■ Your objective ■
Gather every line in the records below that contains the word "self".

[[ Recorded data, beginning ]]

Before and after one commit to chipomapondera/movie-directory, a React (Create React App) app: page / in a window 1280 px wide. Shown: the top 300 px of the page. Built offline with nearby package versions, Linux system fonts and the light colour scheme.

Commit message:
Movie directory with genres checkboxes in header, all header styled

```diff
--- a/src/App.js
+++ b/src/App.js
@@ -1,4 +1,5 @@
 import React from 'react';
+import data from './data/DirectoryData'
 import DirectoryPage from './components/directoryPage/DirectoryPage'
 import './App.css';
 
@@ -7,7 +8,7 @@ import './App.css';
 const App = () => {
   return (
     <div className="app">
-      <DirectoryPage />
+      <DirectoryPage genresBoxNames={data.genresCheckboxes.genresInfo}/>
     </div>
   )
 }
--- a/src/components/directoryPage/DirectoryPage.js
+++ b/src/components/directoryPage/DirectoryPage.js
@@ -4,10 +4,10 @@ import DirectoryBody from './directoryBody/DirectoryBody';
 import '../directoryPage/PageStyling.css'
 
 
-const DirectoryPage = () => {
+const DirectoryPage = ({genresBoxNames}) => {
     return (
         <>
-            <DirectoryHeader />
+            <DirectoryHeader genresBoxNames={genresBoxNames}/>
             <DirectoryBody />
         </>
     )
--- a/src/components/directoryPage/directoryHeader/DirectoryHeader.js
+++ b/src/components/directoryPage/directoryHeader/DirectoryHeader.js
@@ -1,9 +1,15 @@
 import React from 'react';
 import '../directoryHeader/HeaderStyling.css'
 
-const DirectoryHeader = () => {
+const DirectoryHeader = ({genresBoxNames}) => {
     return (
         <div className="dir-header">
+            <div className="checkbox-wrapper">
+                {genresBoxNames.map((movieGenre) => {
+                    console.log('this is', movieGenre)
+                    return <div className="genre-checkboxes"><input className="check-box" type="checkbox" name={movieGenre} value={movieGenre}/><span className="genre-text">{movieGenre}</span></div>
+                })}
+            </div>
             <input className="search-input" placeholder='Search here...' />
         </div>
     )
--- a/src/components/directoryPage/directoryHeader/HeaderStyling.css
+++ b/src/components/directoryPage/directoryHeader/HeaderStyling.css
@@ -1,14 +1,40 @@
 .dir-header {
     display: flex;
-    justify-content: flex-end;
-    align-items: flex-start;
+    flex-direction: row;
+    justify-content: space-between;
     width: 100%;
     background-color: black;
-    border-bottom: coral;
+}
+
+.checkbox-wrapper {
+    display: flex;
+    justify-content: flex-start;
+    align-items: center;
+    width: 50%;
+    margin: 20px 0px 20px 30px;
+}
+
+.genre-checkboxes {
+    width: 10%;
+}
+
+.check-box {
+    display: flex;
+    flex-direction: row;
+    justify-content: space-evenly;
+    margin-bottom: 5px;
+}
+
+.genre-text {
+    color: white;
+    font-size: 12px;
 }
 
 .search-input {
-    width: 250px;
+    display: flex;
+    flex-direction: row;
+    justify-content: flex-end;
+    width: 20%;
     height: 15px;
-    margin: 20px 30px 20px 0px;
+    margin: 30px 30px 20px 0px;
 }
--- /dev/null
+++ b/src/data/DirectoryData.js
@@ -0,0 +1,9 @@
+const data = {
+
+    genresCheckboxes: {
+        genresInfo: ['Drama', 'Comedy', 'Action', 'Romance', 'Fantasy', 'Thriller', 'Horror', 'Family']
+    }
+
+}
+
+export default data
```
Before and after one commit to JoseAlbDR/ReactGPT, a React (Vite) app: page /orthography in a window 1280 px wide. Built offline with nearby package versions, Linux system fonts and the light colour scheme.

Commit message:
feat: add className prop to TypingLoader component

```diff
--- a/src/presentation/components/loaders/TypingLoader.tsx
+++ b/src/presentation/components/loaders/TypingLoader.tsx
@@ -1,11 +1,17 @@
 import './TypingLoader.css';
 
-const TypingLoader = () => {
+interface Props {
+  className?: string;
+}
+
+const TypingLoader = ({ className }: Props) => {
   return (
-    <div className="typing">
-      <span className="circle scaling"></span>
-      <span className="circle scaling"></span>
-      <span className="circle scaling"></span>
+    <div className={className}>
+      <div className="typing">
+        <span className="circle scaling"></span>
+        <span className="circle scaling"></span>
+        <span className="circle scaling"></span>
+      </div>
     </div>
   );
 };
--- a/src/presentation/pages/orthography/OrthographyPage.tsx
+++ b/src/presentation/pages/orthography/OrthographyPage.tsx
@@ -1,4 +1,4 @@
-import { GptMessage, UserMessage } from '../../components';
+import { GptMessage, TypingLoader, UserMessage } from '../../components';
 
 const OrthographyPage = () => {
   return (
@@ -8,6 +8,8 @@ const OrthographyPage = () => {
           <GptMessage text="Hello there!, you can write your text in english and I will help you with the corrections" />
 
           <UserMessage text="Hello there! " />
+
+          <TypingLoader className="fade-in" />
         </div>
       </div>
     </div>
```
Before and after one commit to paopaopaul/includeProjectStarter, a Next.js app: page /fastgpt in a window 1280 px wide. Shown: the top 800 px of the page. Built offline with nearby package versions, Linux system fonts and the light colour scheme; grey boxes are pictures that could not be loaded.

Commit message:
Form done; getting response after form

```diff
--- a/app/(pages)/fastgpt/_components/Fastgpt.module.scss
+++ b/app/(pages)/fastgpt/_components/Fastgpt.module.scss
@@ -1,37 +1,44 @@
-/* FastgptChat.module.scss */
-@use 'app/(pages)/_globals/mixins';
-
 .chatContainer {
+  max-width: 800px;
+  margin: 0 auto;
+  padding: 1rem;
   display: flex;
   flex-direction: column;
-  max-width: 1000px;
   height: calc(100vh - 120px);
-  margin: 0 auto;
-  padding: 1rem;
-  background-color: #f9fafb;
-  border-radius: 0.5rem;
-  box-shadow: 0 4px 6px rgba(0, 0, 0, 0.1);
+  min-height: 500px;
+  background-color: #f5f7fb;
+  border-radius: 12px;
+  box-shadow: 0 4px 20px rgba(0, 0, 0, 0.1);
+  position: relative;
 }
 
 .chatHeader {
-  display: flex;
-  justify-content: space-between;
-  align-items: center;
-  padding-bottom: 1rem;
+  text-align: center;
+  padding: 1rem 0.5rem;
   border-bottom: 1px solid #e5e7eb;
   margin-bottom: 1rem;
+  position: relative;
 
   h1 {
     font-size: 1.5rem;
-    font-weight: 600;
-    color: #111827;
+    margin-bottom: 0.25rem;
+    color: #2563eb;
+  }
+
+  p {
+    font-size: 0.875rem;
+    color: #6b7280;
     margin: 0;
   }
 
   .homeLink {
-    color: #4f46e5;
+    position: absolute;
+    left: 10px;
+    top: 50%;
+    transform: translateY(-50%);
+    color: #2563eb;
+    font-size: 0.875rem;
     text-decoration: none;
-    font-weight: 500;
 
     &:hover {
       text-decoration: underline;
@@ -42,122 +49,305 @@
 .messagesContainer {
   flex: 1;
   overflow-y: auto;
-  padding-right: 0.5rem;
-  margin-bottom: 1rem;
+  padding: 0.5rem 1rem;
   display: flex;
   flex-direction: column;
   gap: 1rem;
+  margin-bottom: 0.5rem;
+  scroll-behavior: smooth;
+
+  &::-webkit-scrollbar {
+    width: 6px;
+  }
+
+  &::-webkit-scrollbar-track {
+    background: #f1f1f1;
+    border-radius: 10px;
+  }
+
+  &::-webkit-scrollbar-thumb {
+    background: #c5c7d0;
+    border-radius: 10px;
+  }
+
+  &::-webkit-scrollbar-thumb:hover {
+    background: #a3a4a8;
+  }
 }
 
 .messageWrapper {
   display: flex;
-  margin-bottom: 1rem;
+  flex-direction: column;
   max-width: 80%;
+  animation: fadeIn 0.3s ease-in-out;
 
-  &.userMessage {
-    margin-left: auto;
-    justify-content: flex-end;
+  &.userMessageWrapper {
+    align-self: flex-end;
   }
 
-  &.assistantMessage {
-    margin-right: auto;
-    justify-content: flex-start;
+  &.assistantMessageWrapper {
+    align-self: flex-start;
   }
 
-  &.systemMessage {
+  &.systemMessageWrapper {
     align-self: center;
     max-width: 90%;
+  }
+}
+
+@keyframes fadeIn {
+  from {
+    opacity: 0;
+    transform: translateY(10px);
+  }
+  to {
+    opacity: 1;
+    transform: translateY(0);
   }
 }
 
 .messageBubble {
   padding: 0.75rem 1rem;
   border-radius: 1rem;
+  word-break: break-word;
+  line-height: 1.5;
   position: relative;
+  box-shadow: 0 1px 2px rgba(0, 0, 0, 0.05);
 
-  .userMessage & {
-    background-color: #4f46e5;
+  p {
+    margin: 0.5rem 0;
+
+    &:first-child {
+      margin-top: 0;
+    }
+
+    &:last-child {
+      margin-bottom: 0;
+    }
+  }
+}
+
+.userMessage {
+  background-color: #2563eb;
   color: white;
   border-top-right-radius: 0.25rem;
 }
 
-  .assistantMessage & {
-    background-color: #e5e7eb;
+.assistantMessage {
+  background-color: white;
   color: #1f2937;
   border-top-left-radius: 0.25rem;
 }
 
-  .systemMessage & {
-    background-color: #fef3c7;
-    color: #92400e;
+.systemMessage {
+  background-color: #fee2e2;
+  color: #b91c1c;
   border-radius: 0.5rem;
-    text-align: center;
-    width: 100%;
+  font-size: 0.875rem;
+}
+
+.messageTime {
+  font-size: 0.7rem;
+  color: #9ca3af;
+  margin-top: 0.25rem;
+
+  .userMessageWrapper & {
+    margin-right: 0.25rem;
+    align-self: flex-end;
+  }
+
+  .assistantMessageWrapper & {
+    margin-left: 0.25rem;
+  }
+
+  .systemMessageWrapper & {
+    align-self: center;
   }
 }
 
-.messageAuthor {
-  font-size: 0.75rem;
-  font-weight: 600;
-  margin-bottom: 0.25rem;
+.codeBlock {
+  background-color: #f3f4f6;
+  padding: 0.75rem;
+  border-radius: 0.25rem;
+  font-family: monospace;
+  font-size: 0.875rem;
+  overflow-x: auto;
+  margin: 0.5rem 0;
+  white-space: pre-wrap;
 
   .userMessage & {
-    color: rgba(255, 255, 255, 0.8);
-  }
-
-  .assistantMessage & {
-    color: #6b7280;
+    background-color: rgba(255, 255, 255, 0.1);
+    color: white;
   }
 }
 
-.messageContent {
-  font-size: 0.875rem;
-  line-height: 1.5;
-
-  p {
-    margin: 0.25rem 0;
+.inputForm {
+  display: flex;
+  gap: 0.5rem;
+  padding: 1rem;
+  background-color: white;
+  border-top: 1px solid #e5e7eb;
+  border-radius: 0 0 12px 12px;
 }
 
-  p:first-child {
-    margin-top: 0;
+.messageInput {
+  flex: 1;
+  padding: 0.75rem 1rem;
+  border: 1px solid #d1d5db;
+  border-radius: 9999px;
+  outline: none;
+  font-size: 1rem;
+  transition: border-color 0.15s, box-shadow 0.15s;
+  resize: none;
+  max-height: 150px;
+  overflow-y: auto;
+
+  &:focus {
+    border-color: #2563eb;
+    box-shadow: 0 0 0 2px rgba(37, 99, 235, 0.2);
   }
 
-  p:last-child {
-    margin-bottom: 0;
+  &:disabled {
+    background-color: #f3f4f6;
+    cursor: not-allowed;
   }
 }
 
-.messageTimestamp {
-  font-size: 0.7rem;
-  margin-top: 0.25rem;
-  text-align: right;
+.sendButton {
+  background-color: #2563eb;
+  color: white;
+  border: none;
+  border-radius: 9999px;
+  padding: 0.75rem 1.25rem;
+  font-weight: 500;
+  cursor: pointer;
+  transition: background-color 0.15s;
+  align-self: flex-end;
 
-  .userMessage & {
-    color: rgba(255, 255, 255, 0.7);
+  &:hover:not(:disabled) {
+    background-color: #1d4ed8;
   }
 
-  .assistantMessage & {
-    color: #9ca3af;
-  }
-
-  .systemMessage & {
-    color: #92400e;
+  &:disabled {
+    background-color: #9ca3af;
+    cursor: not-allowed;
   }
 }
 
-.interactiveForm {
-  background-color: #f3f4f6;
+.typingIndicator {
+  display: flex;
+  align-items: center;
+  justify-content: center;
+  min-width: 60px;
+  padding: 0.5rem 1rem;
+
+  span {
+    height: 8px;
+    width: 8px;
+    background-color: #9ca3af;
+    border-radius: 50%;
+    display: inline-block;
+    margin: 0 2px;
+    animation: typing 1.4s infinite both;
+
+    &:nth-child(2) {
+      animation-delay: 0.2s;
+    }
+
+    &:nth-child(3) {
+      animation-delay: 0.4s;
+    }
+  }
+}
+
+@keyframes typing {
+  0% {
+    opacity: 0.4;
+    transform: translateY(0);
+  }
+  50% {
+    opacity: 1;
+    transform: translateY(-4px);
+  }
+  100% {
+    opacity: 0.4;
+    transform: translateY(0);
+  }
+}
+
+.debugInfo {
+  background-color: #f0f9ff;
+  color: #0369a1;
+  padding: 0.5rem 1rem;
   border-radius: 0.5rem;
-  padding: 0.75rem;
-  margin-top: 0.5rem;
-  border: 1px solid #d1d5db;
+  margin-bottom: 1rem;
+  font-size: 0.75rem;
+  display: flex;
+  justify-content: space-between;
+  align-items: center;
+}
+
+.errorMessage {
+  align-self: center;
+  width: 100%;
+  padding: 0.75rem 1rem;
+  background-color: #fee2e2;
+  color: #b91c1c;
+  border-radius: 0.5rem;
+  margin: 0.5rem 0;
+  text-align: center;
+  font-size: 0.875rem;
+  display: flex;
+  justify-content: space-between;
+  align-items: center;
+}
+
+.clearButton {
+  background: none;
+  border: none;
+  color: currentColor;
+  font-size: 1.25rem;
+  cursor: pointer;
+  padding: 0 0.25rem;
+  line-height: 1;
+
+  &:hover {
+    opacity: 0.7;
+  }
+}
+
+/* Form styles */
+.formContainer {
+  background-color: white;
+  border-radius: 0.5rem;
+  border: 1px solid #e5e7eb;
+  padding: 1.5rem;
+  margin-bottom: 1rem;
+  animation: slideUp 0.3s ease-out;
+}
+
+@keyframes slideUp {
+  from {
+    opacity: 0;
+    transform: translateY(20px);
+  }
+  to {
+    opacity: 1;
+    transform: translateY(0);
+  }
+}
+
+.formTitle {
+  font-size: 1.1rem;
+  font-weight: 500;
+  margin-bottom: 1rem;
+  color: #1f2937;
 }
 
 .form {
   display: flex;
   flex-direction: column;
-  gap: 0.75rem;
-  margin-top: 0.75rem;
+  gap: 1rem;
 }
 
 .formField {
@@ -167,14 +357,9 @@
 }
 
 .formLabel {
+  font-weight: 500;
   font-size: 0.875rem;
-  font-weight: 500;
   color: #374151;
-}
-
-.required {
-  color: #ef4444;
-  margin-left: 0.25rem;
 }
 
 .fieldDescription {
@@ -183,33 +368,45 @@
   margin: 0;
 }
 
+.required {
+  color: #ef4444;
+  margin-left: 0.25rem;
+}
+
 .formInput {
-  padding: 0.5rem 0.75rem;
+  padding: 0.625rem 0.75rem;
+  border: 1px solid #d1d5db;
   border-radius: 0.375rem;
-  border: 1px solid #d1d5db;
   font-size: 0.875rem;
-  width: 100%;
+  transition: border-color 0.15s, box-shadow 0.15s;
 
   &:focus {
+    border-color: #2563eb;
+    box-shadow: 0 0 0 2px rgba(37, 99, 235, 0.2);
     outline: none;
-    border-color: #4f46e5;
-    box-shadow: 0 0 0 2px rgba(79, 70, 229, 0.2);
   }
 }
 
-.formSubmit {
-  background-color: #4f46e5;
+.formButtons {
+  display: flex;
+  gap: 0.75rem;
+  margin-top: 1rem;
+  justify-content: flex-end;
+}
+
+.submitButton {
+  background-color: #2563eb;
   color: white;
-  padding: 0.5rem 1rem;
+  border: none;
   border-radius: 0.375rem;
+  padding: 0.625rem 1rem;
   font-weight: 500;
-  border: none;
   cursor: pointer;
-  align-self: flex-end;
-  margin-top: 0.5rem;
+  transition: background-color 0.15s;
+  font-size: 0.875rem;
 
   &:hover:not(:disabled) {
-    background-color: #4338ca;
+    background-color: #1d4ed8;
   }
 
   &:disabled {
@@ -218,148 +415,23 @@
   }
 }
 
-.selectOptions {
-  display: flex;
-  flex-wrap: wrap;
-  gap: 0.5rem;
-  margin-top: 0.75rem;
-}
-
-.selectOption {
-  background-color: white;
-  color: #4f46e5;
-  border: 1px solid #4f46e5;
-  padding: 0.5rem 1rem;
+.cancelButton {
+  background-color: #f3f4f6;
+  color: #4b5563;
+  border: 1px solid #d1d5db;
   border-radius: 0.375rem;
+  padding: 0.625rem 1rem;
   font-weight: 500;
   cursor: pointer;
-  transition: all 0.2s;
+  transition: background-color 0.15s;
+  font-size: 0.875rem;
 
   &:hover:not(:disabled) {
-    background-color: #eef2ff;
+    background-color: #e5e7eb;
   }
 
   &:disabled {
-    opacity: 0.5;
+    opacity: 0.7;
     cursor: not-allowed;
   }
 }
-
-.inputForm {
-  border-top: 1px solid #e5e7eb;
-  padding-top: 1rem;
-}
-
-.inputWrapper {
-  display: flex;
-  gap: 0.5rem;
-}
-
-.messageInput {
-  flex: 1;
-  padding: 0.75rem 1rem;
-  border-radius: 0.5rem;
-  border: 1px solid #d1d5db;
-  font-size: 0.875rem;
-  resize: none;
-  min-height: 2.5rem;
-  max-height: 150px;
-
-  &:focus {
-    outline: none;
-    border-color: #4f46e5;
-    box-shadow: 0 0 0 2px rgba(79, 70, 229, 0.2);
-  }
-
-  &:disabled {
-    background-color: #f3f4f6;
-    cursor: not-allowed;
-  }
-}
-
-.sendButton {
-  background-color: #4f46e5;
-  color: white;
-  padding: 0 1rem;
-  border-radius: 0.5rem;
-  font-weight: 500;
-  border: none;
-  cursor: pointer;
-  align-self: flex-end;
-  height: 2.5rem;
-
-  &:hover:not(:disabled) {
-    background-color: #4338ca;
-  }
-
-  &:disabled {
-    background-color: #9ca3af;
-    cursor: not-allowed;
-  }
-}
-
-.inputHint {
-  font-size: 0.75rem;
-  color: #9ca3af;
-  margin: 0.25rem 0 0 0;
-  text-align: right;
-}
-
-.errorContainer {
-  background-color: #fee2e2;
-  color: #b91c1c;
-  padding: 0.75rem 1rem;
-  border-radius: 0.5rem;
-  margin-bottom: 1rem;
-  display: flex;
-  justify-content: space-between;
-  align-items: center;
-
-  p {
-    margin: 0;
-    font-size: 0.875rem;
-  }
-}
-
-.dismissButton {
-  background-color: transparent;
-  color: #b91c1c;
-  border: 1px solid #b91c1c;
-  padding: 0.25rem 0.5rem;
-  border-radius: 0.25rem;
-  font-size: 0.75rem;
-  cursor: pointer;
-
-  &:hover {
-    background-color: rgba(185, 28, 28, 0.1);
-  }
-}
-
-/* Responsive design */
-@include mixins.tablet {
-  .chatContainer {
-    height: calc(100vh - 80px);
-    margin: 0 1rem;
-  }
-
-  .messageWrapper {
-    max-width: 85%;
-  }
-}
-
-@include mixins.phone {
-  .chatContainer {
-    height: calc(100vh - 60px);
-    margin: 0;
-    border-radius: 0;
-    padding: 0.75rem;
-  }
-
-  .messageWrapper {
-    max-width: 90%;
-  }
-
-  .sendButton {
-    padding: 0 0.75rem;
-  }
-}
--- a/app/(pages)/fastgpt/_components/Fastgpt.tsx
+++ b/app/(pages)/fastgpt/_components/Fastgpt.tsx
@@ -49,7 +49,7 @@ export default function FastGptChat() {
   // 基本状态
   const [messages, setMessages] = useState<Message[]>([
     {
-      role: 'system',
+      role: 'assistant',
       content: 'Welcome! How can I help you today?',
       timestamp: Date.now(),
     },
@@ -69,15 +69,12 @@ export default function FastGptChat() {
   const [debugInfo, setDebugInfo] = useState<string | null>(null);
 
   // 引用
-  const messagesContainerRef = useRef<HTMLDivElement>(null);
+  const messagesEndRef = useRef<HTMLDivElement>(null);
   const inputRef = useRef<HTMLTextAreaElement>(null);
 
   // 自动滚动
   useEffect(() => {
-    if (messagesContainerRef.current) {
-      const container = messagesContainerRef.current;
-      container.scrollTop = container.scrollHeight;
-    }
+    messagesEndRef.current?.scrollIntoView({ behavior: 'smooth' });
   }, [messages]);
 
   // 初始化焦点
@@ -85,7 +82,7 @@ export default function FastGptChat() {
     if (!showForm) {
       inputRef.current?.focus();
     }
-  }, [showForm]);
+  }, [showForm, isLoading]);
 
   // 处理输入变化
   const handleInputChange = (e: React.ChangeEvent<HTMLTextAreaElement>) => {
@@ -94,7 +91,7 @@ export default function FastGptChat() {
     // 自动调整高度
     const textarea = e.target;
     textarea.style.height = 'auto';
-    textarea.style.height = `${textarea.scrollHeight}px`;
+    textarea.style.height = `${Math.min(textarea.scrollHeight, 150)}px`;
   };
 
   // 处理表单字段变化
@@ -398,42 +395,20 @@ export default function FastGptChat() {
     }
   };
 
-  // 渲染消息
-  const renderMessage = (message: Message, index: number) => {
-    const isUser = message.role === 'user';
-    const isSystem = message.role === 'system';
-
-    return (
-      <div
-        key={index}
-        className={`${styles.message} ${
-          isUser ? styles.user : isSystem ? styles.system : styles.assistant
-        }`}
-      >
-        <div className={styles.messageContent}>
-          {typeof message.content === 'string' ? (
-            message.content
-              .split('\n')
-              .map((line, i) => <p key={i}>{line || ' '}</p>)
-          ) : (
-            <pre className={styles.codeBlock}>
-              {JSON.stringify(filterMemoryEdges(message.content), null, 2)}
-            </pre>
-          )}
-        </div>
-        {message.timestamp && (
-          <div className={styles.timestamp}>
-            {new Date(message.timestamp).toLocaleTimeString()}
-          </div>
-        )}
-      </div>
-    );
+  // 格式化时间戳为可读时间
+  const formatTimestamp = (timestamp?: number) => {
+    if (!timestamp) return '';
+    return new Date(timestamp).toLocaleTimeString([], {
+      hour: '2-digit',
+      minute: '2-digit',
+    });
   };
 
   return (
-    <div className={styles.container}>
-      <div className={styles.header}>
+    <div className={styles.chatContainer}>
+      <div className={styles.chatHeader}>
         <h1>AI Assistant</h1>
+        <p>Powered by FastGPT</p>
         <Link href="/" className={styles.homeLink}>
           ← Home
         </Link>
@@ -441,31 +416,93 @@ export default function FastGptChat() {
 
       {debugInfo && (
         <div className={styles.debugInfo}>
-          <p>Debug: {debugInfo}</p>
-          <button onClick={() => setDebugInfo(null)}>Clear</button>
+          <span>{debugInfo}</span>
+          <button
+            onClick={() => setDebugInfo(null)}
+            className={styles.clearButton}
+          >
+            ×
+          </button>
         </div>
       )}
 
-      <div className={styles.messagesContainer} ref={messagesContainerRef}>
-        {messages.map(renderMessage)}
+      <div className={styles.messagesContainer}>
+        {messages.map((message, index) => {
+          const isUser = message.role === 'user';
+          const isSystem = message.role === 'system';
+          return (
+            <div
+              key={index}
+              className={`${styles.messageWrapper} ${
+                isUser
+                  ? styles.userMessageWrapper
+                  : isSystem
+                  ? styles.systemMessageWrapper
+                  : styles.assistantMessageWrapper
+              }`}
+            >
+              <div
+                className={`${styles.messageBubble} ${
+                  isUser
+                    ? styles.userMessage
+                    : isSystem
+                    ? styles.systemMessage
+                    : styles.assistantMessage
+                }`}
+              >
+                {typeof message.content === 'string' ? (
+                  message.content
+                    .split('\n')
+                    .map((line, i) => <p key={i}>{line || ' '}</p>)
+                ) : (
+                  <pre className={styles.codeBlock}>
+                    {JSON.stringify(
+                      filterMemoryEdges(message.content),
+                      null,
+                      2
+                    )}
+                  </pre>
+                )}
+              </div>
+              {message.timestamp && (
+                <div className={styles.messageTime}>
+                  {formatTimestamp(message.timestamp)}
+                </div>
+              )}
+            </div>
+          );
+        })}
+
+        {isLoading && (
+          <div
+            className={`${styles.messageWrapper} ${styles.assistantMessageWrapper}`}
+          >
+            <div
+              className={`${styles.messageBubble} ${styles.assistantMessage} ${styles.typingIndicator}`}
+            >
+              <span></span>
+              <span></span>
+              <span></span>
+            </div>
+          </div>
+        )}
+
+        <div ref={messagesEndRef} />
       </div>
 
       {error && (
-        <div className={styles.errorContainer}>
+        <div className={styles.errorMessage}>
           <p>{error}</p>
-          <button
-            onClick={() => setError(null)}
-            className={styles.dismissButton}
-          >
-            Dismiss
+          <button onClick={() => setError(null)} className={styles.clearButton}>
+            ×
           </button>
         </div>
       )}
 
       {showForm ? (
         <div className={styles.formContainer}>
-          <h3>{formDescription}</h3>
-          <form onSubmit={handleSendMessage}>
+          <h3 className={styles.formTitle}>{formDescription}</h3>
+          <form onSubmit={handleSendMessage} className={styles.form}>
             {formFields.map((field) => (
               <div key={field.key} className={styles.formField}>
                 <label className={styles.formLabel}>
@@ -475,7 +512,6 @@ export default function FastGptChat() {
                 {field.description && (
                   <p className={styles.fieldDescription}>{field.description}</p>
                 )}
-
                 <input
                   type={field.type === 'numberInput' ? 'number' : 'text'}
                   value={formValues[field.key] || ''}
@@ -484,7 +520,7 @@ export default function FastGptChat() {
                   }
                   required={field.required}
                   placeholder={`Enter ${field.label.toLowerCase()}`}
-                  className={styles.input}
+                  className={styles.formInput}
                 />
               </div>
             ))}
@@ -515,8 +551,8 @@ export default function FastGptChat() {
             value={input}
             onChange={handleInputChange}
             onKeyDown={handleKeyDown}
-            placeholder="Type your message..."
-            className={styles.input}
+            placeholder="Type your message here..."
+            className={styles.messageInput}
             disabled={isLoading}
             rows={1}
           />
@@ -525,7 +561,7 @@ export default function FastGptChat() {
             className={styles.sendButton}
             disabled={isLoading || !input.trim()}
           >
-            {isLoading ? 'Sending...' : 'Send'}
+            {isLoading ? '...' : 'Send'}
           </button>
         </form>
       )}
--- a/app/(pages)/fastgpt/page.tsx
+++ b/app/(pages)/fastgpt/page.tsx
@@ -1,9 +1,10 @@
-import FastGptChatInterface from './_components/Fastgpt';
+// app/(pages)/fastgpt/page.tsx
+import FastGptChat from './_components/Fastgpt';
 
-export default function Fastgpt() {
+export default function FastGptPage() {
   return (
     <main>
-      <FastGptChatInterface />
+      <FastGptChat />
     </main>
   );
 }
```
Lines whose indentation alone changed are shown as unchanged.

[[ Recorded data, end ]]

■ Response area ■
+    align-self: flex-end;
+    align-self: flex-start;
     align-self: center;
+    align-self: flex-end;
+    align-self: center;
+  align-self: flex-end;
+  align-self: center;
-  align-self: flex-end;
-  align-self: flex-end;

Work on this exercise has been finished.